200 14th Street NE, Washington DC – 2021

DC’s Capitol Hill neighborhood is noted for its astonishing charm and beauty. This block is typical for the area, unremarkable even — yet it offers some fundamental lessons on how to build a beautiful residential street.

The two-story Italianate rowhouses are identical, meaning they were put up all at once by a single developer. This means they are neatly aligned. The group at right, which probably came a decade or two later than their neighbors, follows the same cue. Together they form a true street wall.

The houses offer a variety of small, simple design cues. A sheet metal parapet cap generates several horizontal shadow lines, while below that, corbeled brick brackets add complexity and depth. Each window is sheltered by a generous arched hood. The windows are narrow but tall, and their pattern across the facades breaks the walls down into small, human-scaled elements. The doors fit neatly into this pattern.

Individual owners have added spice to the block with a variety of colors, no two the same. Additions and subtractions over the years have given each rowhouse its own personality. Security gates, lamps, house numbers, window replacements, door colors — all add a patina of age and character.

The house are compact. They take up only the room that’s necessary. There is no wasted space, no giant patches of lawn that nobody uses. The front yards are valuable in their smallness, and burst with plantings. Each one is a tiny little haven; together they make a gentle barrier between the sidewalk and the houses.

The street is sheltered by several mature shade trees.

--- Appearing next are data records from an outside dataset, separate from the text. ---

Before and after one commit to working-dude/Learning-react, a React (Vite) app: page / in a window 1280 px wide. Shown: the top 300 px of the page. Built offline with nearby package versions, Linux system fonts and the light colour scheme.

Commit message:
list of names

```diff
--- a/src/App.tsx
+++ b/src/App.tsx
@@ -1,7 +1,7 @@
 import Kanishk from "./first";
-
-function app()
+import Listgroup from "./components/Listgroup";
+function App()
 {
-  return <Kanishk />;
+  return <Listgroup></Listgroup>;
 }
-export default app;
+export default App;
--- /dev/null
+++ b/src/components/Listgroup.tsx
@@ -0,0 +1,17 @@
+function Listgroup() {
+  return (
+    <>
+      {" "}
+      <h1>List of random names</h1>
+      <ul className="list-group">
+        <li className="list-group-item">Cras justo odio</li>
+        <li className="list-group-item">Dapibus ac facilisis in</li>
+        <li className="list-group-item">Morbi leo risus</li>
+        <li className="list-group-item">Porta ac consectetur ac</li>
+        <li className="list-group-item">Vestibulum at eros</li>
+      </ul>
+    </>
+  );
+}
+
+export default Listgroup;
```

The importance of street trees to the beauty of a street cannot be overstated. It is hard for a street bereft of all nature to be beautiful.

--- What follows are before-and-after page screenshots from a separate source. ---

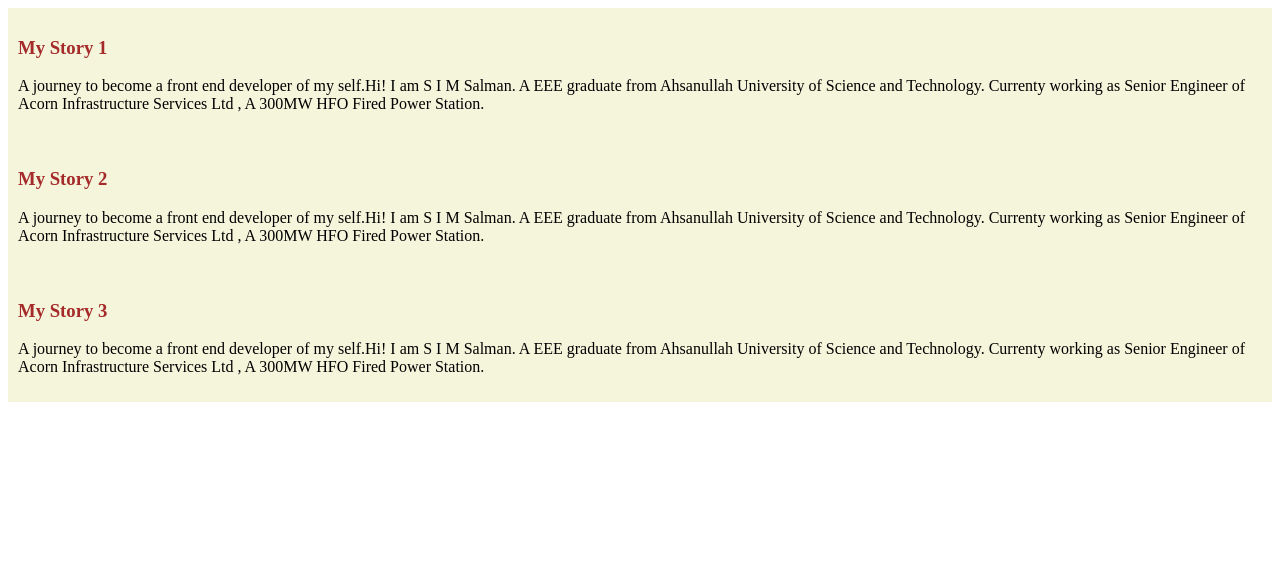
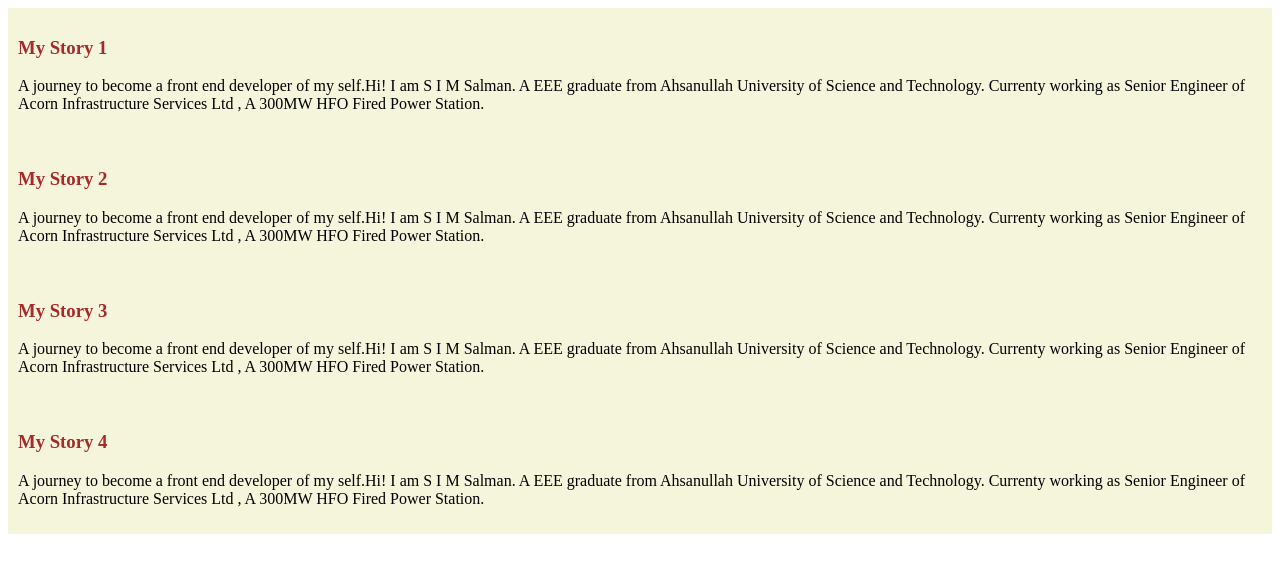
Before and after one commit to salman0581/repo-using-vs-terminal, a plain HTML site: page repo practice.html in a window 1280 px wide. Drawn offline with Linux system fonts and the light colour scheme.

Commit message:
my second code

```diff
--- a/repo practice.html
+++ b/repo practice.html
@@ -19,5 +19,9 @@
         <h3>My Story 3</h3>
         <p>A journey to become a front end developer of my self.Hi! I am S I M Salman. A EEE graduate from Ahsanullah University of Science and Technology. Currenty working as Senior Engineer of Acorn Infrastructure Services Ltd , A 300MW HFO Fired Power Station.</p>
     </div>
+    <div>
+        <h3>My Story 4</h3>
+        <p>A journey to become a front end developer of my self.Hi! I am S I M Salman. A EEE graduate from Ahsanullah University of Science and Technology. Currenty working as Senior Engineer of Acorn Infrastructure Services Ltd , A 300MW HFO Fired Power Station.</p>
+    </div>
 </body>
 </html>
```
Also changed, not shown: Images/244.png (deleted).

The street itself is broad but not huge. Street parking on both sides provides some traffic calming. The parked cars help form a physical and psychological barrier between the sidewalk and the street, as well as reducing the size of the travel lanes — the only effective way to make cars voluntarily slow down.

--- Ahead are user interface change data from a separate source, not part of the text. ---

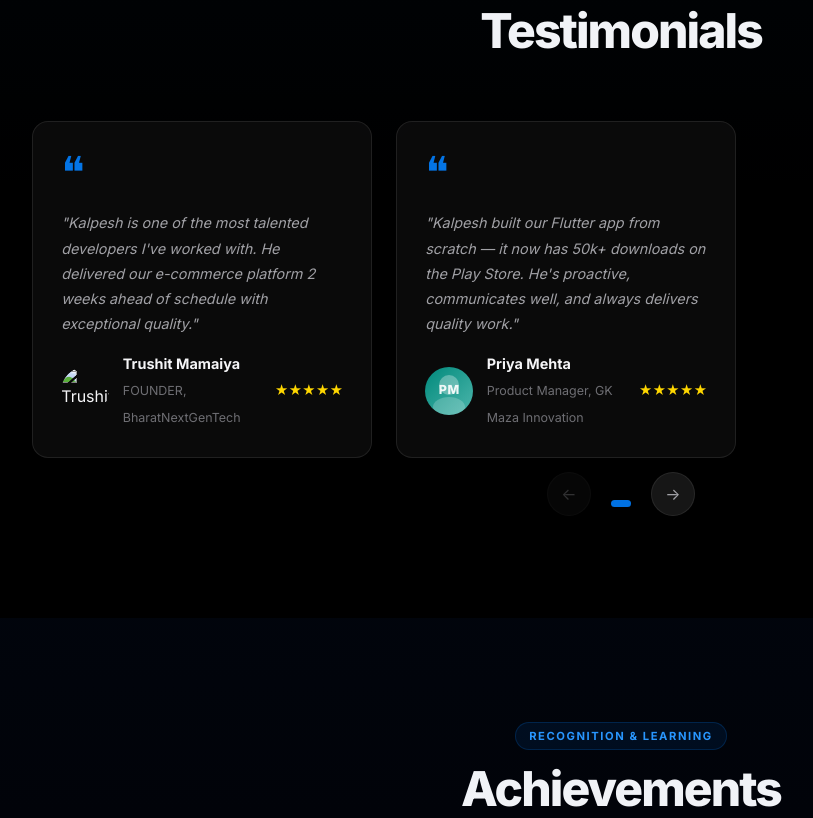
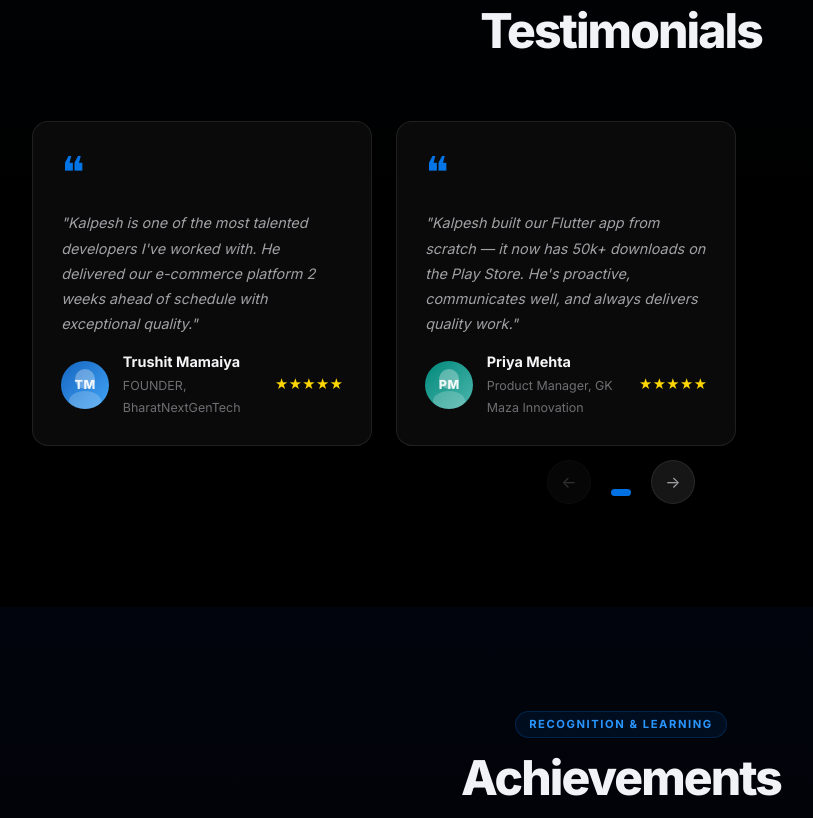
Before and after one commit to kalpo2005/portfolio, a plain HTML site: page index.html in a window 1280 px wide. Shown: the part 6180-6998 px from the top of the page, without its empty margins (19-832 px from the left). Drawn offline with nearby package versions, Linux system fonts and the light colour scheme.

Commit message:
design modified

```diff
--- a/data.js
+++ b/data.js
@@ -281,7 +281,7 @@ const KB = {
     testimonials: [
         {
             initials: "TM", grad: "linear-gradient(135deg,#1565c0,#42a5f5)",
-            image: "null",
+            image: null,
             name: "Trushit Mamaiya", role: "FOUNDER, BharatNextGenTech",
             text: "\"Kalpesh is one of the most talented developers I've worked with. He delivered our e-commerce platform 2 weeks ahead of schedule with exceptional quality.\"",
         },
--- a/script.js
+++ b/script.js
@@ -581,7 +581,7 @@ function renderTestimonials() {
       <p>${t.text}</p>
       <div class="test-author">
         ${avatarHTML}
-        <div><strong>${t.name}</strong><small>${t.role}</small></div>
+        <div class="test-name"><strong>${t.name}</strong><small>${t.role}</small></div>
         <div class="test-stars">★★★★★</div>
       </div>`;
     track.appendChild(d);
@@ -605,7 +605,7 @@ function renderAchievements() {
       banner.innerHTML = `<span class="ach-banner-emoji">${a.badge}</span>`;
     }
     banner.innerHTML += `<span class="ach-type-badge ${a.type}">${a.type === 'certificate' ? 'Certificate' : 'Award'}</span>`;
-    // Body
+
     const body = ce('div', 'ach-body');
     body.innerHTML = `<span class="ach-year">${a.year}</span><h3>${a.title}</h3><p class="ach-issuer">${a.issuer}</p><p class="ach-desc">${a.desc}</p>`;
     card.appendChild(banner);
--- a/styles.css
+++ b/styles.css
@@ -2213,6 +2213,11 @@ body.cc #cursor-dot {
   gap: .85rem
 }
 
+.test-name,
+.test-name>small {
+  line-height: 1.4;
+}
+
 /* Testimonial avatar */
 .test-avatar-wrap {
   position: relative;
@@ -2950,7 +2955,8 @@ body.cc #cursor-dot {
     width: 100%
   }
 
-  .hero-actions .btn , .btn-100{
+  .hero-actions .btn,
+  .btn-100 {
     width: 100%;
     justify-content: center
   }
```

It’s an altogether welcoming, charming space. And almost every bit of it could be built today, if we only chose to.